We’re a long way from knowing who will be the Republican nominee for president in 2016. Early polling data, however, can give us a sense for who fits the profile of past nominees, and who doesn’t.
Since 1980, two types of candidates have won presidential nominations when an incumbent president wasn’t running in their party: those who were unfamiliar to voters early in the campaign, and those who were both well known and well liked.
Chris Christie, the Republican governor of New Jersey, is well known but not particularly well liked.
In the chart below, I’ve matched the net favorability rating (favorable rating minus unfavorable rating) of every major party nominee among their party’s members since 1980 against the percentage of party members who could form an opinion of them during the first six months of the year before the primaries.

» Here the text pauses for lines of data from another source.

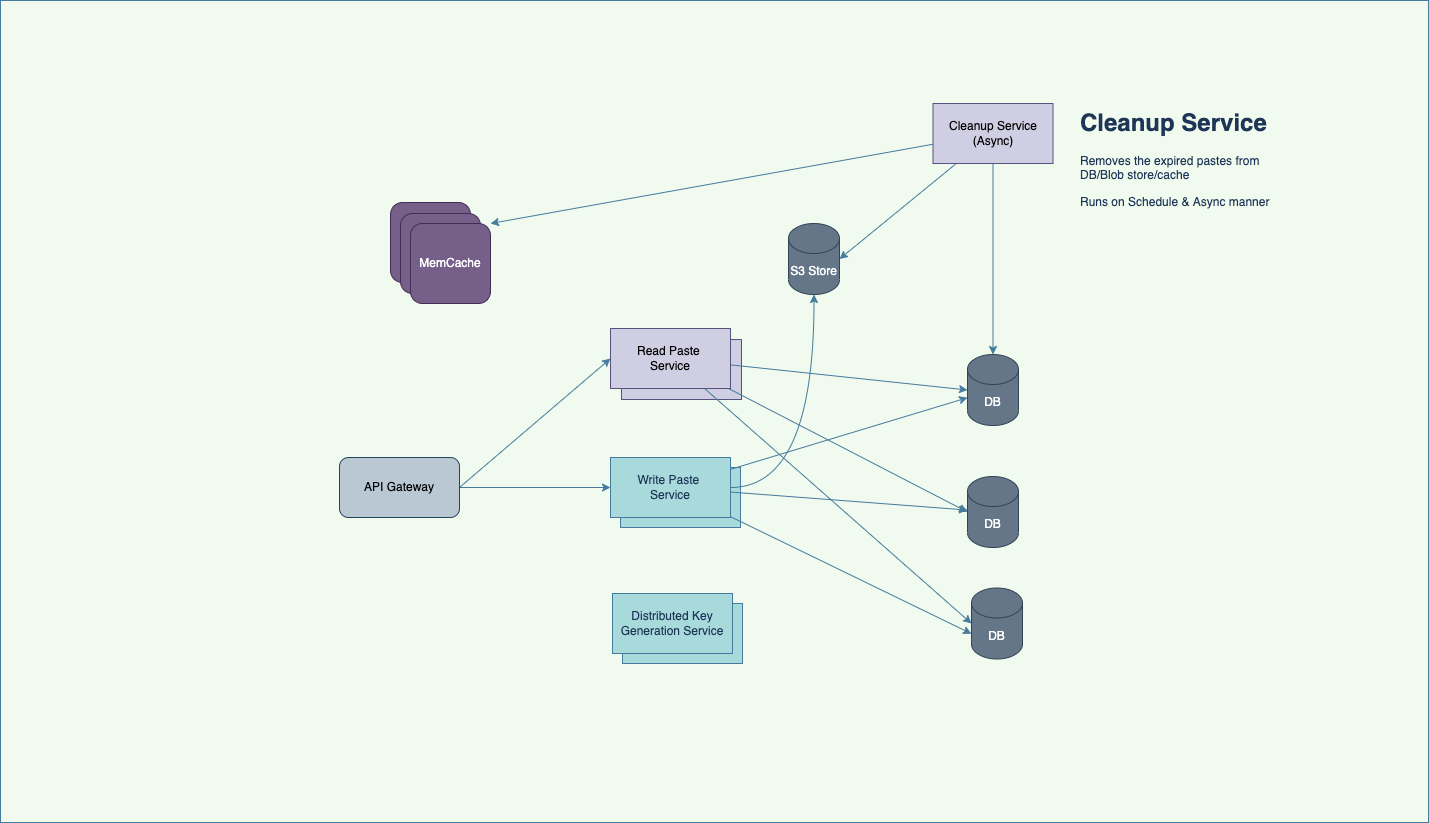
This is PasteBin.drawio.png from mukeshsingal/draw.io, a draw.io export, as it was before one commit. Source tidied: cells renumbered, new cells last; positions are measured from the earlier drawing's top-left corner, leaving out a move shared by most shapes.
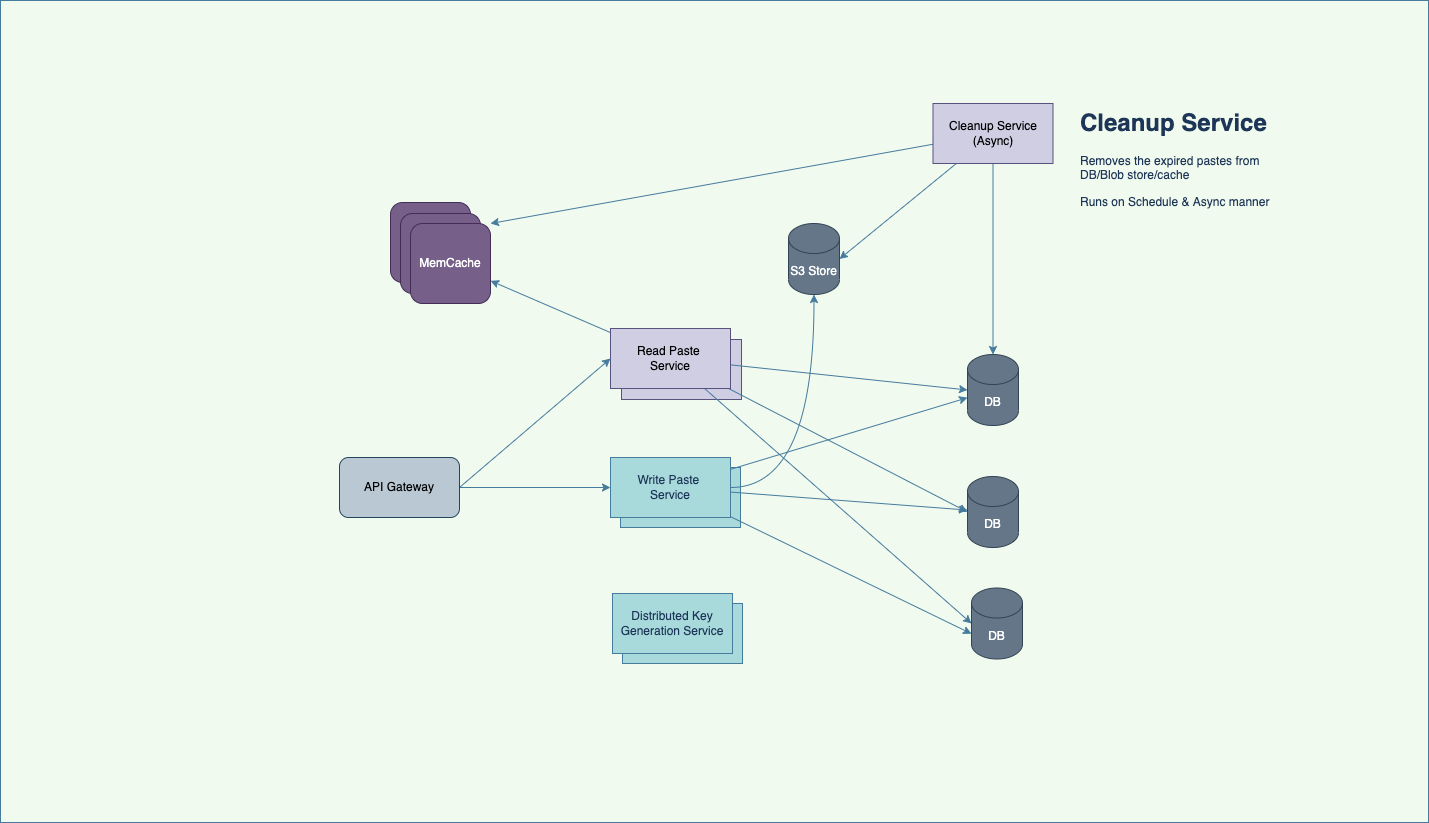
The same file after the commit.

The edit, as a diff of the source:
```diff
@@ -41,6 +41,9 @@
     <mxCell id="14" style="edgeStyle=none;rounded=0;jettySize=auto;html=1;entryX=0;entryY=0.5;entryDx=0;entryDy=0;entryPerimeter=0;fontColor=#1D3557;strokeColor=#457B9D;fillColor=#A8DADC;" parent="1" edge="1" source="15" target="22">
       <mxGeometry relative="1" as="geometry" />
     </mxCell>
+    <mxCell id="32" style="edgeStyle=none;rounded=0;jettySize=auto;html=1;fontColor=#1D3557;strokeColor=#457B9D;fillColor=#A8DADC;" parent="1" edge="1" source="15" target="25">
+      <mxGeometry relative="1" as="geometry" />
+    </mxCell>
     <mxCell id="15" value="Read Paste &lt;br&gt;Service" style="rounded=0;whiteSpace=wrap;html=1;fillColor=#d0cee2;strokeColor=#56517e;" parent="1" vertex="1">
       <mxGeometry x="610" y="328" width="120" height="60" as="geometry" />
     </mxCell>
```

Some nominees, such as Democrats Michael Dukakis and Bill Clinton, weren’t well known at this point in the campaign. Some, such as Republicans Bob Dole and Ronald Reagan, were very well known and popular. There was George W. Bush in 1999, who was particularly well liked, even if he wasn’t universally known. But no prior nominee had a net favorability rating more than 10 percentage points below where you’d expect given his name recognition.
Christie is 25 percentage points off the pace. His net favorable rating among Republicans in an average of YouGov polls so far this year, a December Monmouth University poll and a late November Quinnipiac University poll is just +19 percentage points. That was despite 77 percent of Republicans being able to form an opinion of him. Given his high name recognition, you would expect him to have a net favorable rating of +45 percentage points.
Just as troubling for Christie: The other plausible Republican candidates (who have been included in at least one poll) fall in line with the public profile of past nominees. Mitt Romney has a very high net favorable rating among Republicans, which you’d expect given how well known is. Bobby Jindal and Mike Pence aren’t well known and have relatively low net favorable ratings. Jeb Bush’s and Rick Perry’s net favorability ratings are 10 and 9 percentage points below where’d you expect, respectively, but that’s within a standard deviation of the forecast. Reagan was in a similar position at this point in 1979.
Christie’s net favorable rating is more than two standard deviations below what we’d expect from a candidate like him.
Now, perhaps Christie will buck the trend. Our data set includes only 12 past primaries, and this year’s Republican race is historically divided. I, however, would bet against it. Christie’s relatively low popularity is one of the main reasons my colleagues at FiveThirtyEight and I aren’t very high on his chances of capturing the Republican nomination.